Landscaping Crews to Start Restoration of U.Va.'s Lawn

June 22, 2012 — Landscaping crews will begin the restoration of the Lawn at the University of Virginia starting Monday.

The project is designed to rejuvenate the soil, grass and tree roots of the Lawn, the central open space in Thomas Jefferson's Academical Village.

On Monday, U,Va. landscaping crews and Bartlett Tree Experts will begin "air-spading" the roots of the trees, a technique that uses compressed air to relieve the compacted soil around the tree roots. The trees will be roped off to protect the roots after the procedure.

"The air-spading will help strengthen the trees, which are stressed by the severe soil compaction around them," Rich Hopkins, landscaping superintendent, said. "We will work in a circle around the trees, from 12 feet around for the bigger trees to three feet around for the smaller ones. And then we will mulch the trees to protect them."

Hopkins said the air-spading, which requires compressors, is relatively noisy and will produce some airborne dust. He said the process will make the trees healthier and better able to fend off predators such as the emerald ash borer.

Once the tree work is completed, the grass on the Lawn will be removed and replaced with sod. Hopkins said the Lawn grass is a combination of fescue, bluegrass and rye; because it is not treated with weed-killing herbicides and because the Lawn receives tremendous foot traffic, it is hard for seeded grass to take hold.

"The only way we get a good stand of grass is to put it down when it is already mature," he said. "And summer is not the best time to do that, but our goal is to have usable grass there by the time the fourth-year Lawn residents move in for the fall term."

The grass installation is planned for early July. Once an area has been sodded it will be roped off for about three weeks to allow the grass to establish itself.
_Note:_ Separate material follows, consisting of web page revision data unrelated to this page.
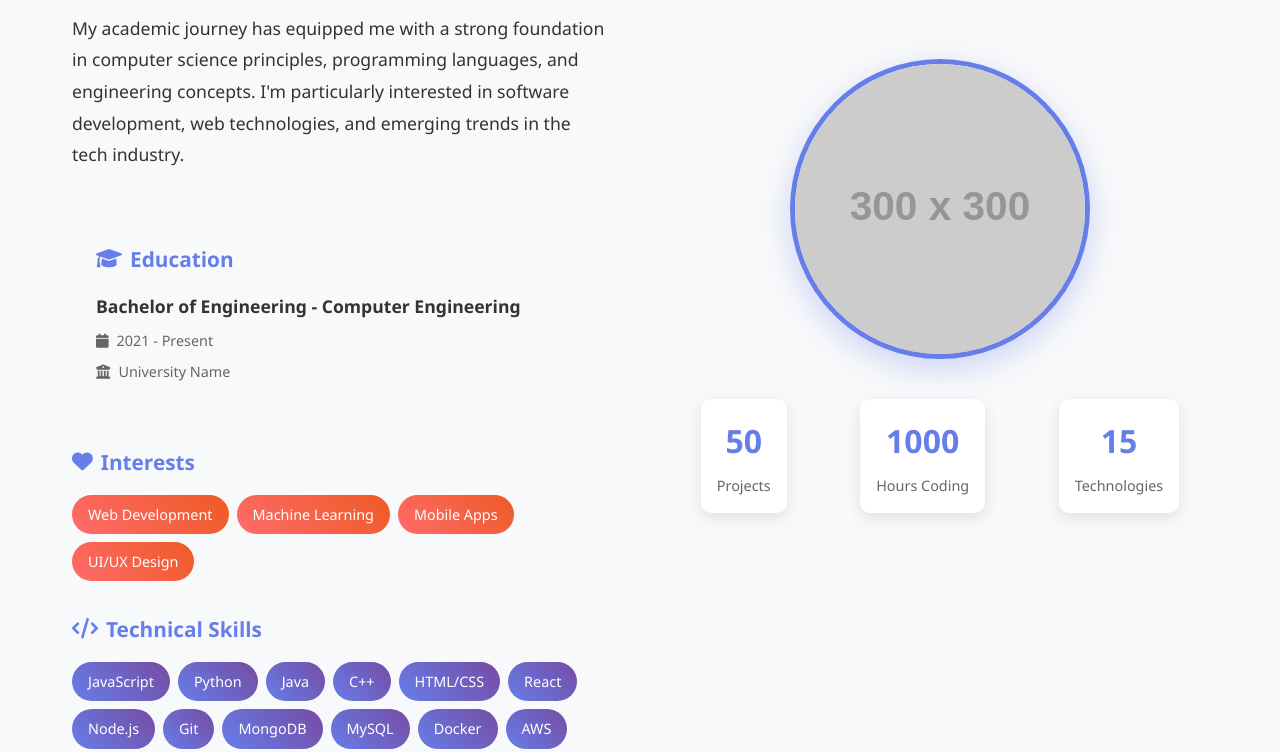
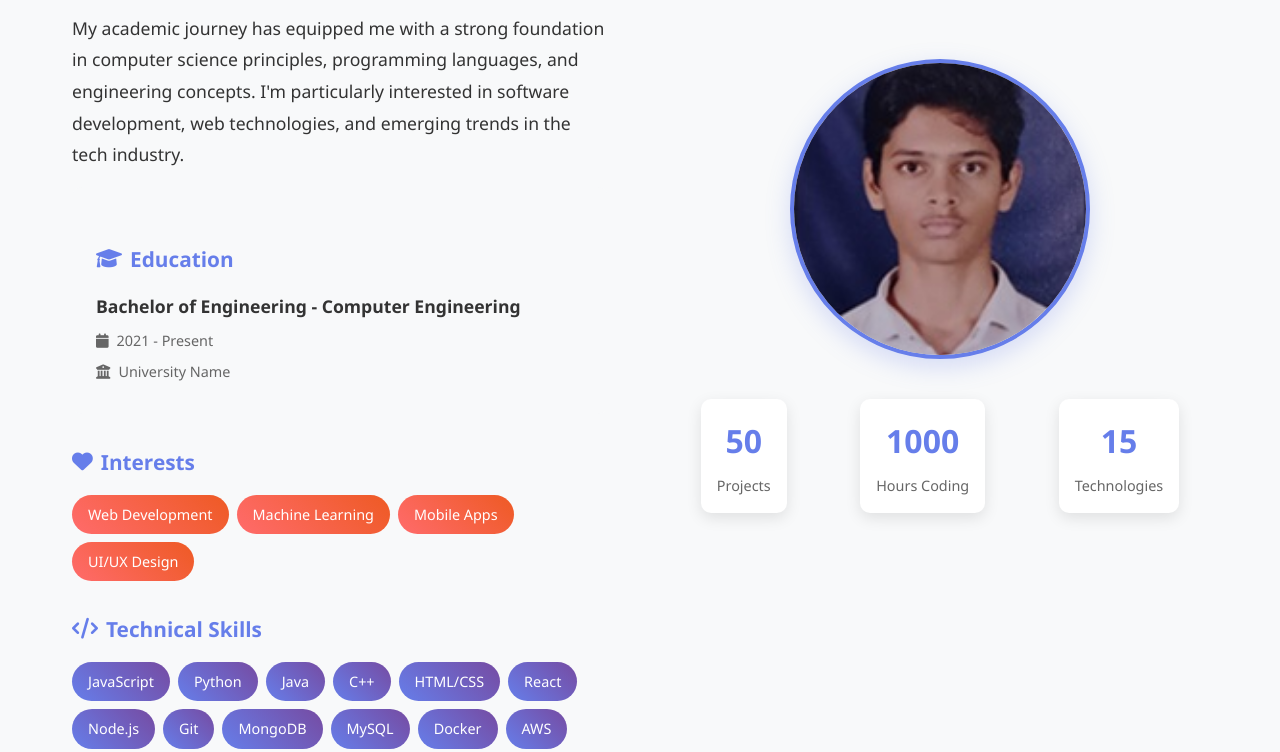
Before and after one commit to Tigerking02k/Portfolio-Website, a plain HTML site: page index.html in a window 1280 px wide. Shown: the part 1184-1936 px from the top of the page. Drawn offline with Linux system fonts and the light colour scheme; placeholder pictures from the web are drawn by us.

Commit message:
Photo added to my profile section

```diff
--- a/index.html
+++ b/index.html
@@ -99,7 +99,7 @@
                     </div>
                 </div>
                 <div class="about-image">
-                    <img src="https://via.placeholder.com/300x300/667eea/ffffff?text=N" alt="Nayan" class="profile-img">
+                    <img src="Images/Photo.jpg" alt="Nayan" class="profile-img">
                     <div class="stats-container">
                         <div class="stat-item">
                             <div class="stat-number" data-target="50">0</div>
--- a/styles.css
+++ b/styles.css
@@ -357,13 +357,16 @@ body {
     height: 300px;
     border-radius: 50%;
     object-fit: cover;
-    border: 5px solid #667eea;
-    box-shadow: 0 10px 30px rgba(102, 126, 234, 0.3);
-    transition: transform 0.3s ease;
+    object-position: center;
+    border: 4px solid #667eea;
+    background-color: #ffffff;
+    box-shadow: 0 8px 25px rgba(102, 126, 234, 0.25);
+    transition: all 0.3s ease;
 }
 
 .profile-img:hover {
-    transform: scale(1.05);
+    transform: scale(1.03);
+    box-shadow: 0 12px 30px rgba(102, 126, 234, 0.35);
 }
 
 .stats-container {
@@ -667,7 +670,7 @@ body {
 .social-links-contact h4 {
     font-size: 1.1rem;
     margin-bottom: 1rem;
-    color: #333;
+    color: #667eea;
 }
 
 .social-grid {
@@ -890,6 +893,7 @@ body {
     .profile-img {
         width: 250px;
         height: 250px;
+        border-width: 3px;
     }
 }
 
```
Also changed, not shown: Images/Photo.jpg (added).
The work will run from 7 a.m. to 6 p.m. during the summer and all landscaping work should be complete by the start of the fall term.

The work will not interfere with any public gatherings on the Lawn coinciding with Tuesday's meeting of the Board of Visitors, Hopkins said.

— by Matt Kelly